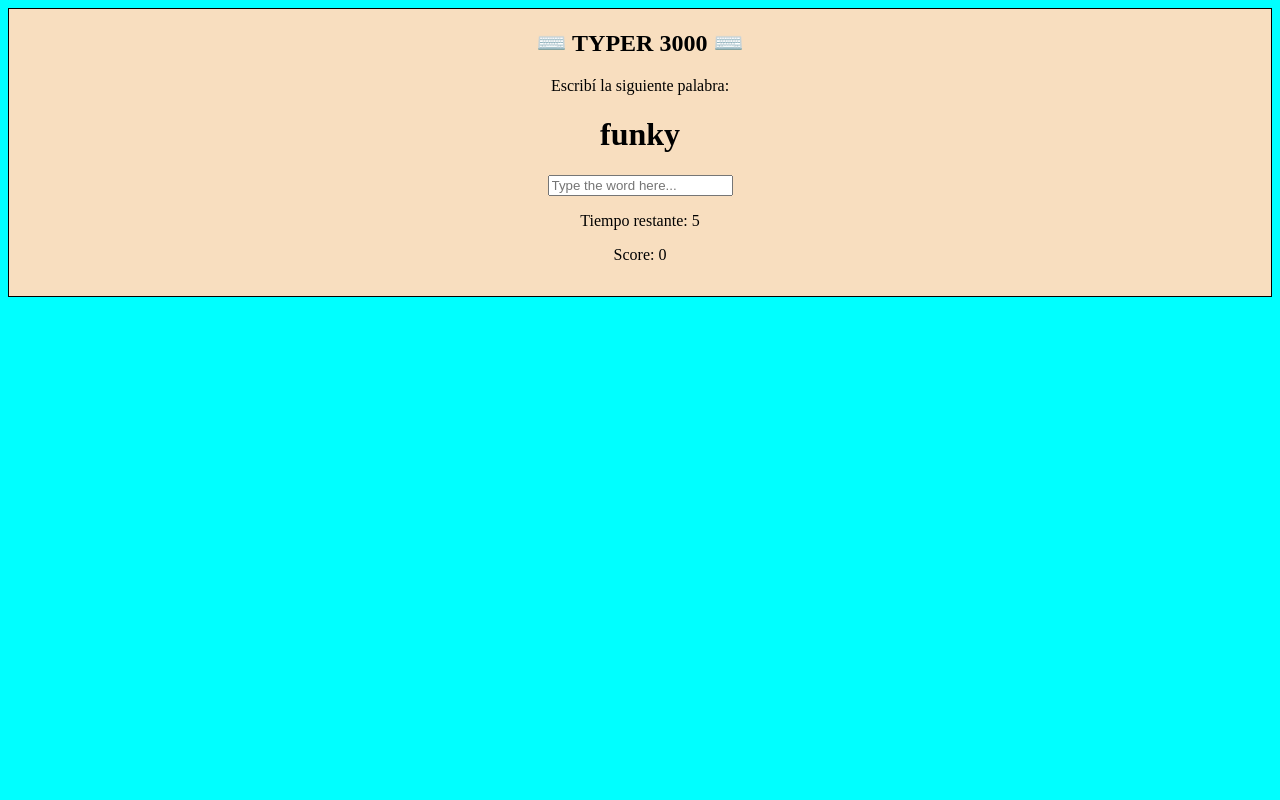
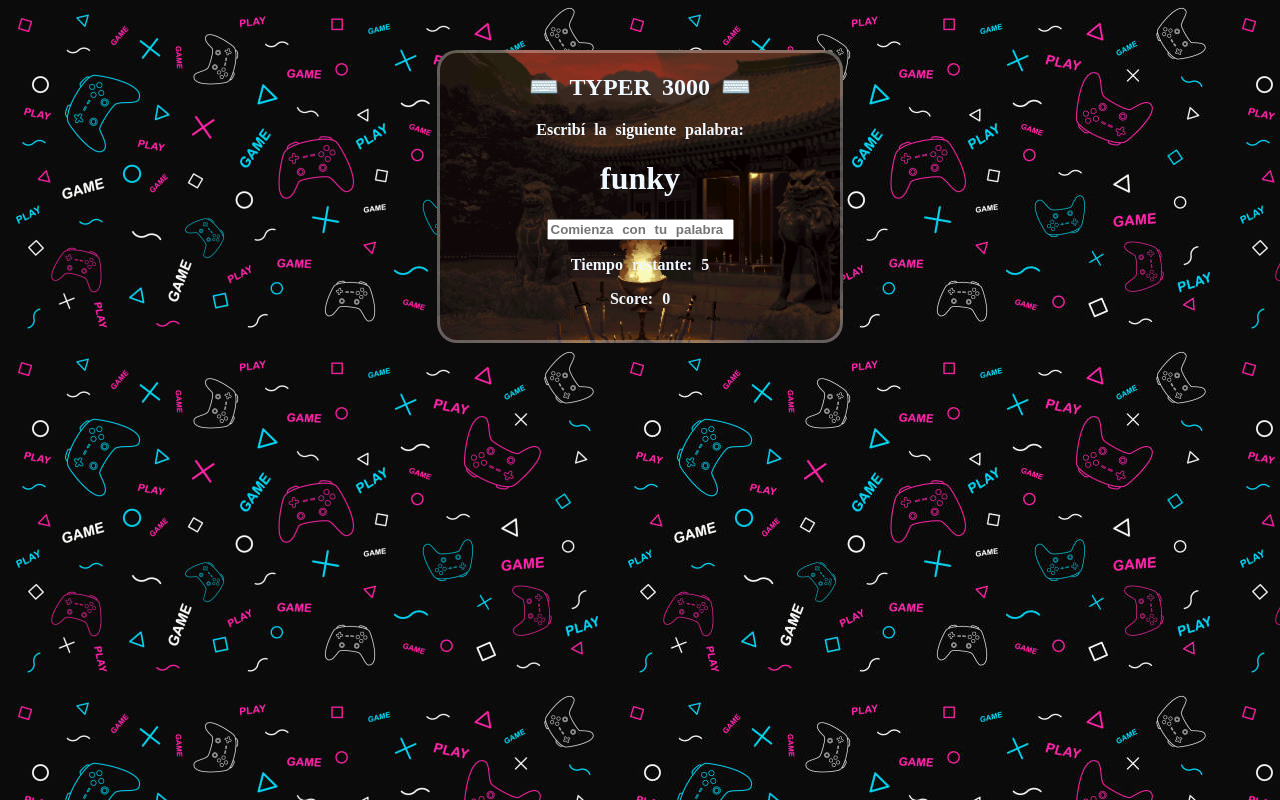
Before and after one commit to sebasolr/TyperD, a plain HTML site: page index.html in a window 1280 px wide. Drawn offline with Linux system fonts and the light colour scheme.

Commit message:
background

```diff
--- a/index.html
+++ b/index.html
@@ -14,7 +14,7 @@
         <h2>⌨️ TYPER 3000 ⌨️</h2>
         <p>Escribí la siguiente palabra:</p>
         <h1 id="randomWord"></h1>
-        <input type="text" id="text" autocomplete="off" placeholder="Type the word here...">
+        <input type="text" id="text" autocomplete="off" placeholder="Comienza con tu palabra random">
         <p class="time-container">
         Tiempo restante: <span id="timeSpan">10s</span>
         </p>
--- a/style.css
+++ b/style.css
@@ -1,10 +1,23 @@
+*{
+    color: aliceblue;
+    font-weight: bold;
+    word-spacing: 5px;
+}
 body{
-    background-color: aqua;
+    background-image: url(bg1.jpg);
+
 }
 .container{
     text-align: center;
-    border: 1px solid #000;
-    background-color: rgb(248, 222, 191);
+    border: 3px solid rgba(255,255, 255, 0.3);
+    border-radius: 20px;
+    background-image: url(gif1.gif);
+    background-size: 800px;
+    background-position: center;
+    background-repeat: no-repeat;
+    width: 400px;
+    margin: 50px auto;
+
 }
 #end-game-container{
     font-size: 2rem;
```
Also changed, not shown: bg1.jpg (added), gif1.gif (added).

**WHAT IS NEEDED**
All records above should be duplicated exactly, with the pictures omitted.

**RESPONSE TO THIS EXERCISE**
Before and after one commit to sebasolr/TyperD, a plain HTML site: page index.html in a window 1280 px wide. Drawn offline with Linux system fonts and the light colour scheme.

Commit message:
background

```diff
--- a/index.html
+++ b/index.html
@@ -14,7 +14,7 @@
         <h2>⌨️ TYPER 3000 ⌨️</h2>
         <p>Escribí la siguiente palabra:</p>
         <h1 id="randomWord"></h1>
-        <input type="text" id="text" autocomplete="off" placeholder="Type the word here...">
+        <input type="text" id="text" autocomplete="off" placeholder="Comienza con tu palabra random">
         <p class="time-container">
         Tiempo restante: <span id="timeSpan">10s</span>
         </p>
--- a/style.css
+++ b/style.css
@@ -1,10 +1,23 @@
+*{
+    color: aliceblue;
+    font-weight: bold;
+    word-spacing: 5px;
+}
 body{
-    background-color: aqua;
+    background-image: url(bg1.jpg);
+
 }
 .container{
     text-align: center;
-    border: 1px solid #000;
-    background-color: rgb(248, 222, 191);
+    border: 3px solid rgba(255,255, 255, 0.3);
+    border-radius: 20px;
+    background-image: url(gif1.gif);
+    background-size: 800px;
+    background-position: center;
+    background-repeat: no-repeat;
+    width: 400px;
+    margin: 50px auto;
+
 }
 #end-game-container{
     font-size: 2rem;
```
Also changed, not shown: bg1.jpg (added), gif1.gif (added).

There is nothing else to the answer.